- **EXERCISE**: Search each line below for the word "shown" and list those that contain it.

Top of DATA FOR THIS TASK

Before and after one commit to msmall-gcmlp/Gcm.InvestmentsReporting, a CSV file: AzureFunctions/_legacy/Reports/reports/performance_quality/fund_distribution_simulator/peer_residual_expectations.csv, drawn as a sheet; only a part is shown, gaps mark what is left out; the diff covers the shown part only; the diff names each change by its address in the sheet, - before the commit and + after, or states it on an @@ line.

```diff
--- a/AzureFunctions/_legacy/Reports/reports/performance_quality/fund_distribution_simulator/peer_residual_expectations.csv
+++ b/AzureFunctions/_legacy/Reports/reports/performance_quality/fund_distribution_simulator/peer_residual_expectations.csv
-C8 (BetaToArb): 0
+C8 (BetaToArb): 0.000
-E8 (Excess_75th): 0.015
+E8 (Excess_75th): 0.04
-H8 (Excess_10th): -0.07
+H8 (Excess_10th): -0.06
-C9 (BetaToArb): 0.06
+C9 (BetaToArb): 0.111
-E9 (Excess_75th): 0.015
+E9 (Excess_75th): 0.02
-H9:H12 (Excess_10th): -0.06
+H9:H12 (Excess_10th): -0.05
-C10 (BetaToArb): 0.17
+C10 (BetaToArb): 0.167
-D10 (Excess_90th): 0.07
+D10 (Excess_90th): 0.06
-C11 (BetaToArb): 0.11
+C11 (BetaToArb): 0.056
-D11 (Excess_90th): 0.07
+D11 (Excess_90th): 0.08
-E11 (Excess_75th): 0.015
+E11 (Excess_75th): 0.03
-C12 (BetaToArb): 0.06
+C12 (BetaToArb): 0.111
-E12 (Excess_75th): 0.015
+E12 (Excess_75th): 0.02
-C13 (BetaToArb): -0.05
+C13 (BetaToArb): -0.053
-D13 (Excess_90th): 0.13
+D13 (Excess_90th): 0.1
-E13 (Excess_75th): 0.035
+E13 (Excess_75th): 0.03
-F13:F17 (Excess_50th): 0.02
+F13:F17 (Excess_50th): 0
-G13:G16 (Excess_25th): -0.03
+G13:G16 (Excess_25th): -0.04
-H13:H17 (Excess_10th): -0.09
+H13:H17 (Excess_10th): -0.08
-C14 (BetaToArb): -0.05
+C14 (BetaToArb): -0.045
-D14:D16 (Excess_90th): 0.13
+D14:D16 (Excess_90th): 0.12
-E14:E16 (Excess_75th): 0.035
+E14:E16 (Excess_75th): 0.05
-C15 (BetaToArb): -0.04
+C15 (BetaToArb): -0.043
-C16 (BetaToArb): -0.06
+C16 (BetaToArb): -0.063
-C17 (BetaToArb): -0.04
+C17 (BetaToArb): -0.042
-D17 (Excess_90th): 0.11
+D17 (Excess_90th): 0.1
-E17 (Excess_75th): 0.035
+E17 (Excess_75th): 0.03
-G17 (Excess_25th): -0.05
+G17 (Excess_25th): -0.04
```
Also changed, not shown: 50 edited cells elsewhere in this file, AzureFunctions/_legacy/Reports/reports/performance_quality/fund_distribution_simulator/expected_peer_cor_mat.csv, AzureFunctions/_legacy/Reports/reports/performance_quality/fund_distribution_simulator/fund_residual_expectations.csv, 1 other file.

Bottom of DATA FOR THIS TASK

- **SOLUTION FOR THIS EXERCISE**:
Before and after one commit to msmall-gcmlp/Gcm.InvestmentsReporting, a CSV file: AzureFunctions/_legacy/Reports/reports/performance_quality/fund_distribution_simulator/peer_residual_expectations.csv, drawn as a sheet; only a part is shown, gaps mark what is left out; the diff covers the shown part only; the diff names each change by its address in the sheet, - before the commit and + after, or states it on an @@ line.
Also changed, not shown: 50 edited cells elsewhere in this file, AzureFunctions/_legacy/Reports/reports/performance_quality/fund_distribution_simulator/expected_peer_cor_mat.csv, AzureFunctions/_legacy/Reports/reports/performance_quality/fund_distribution_simulator/fund_residual_expectations.csv, 1 other file.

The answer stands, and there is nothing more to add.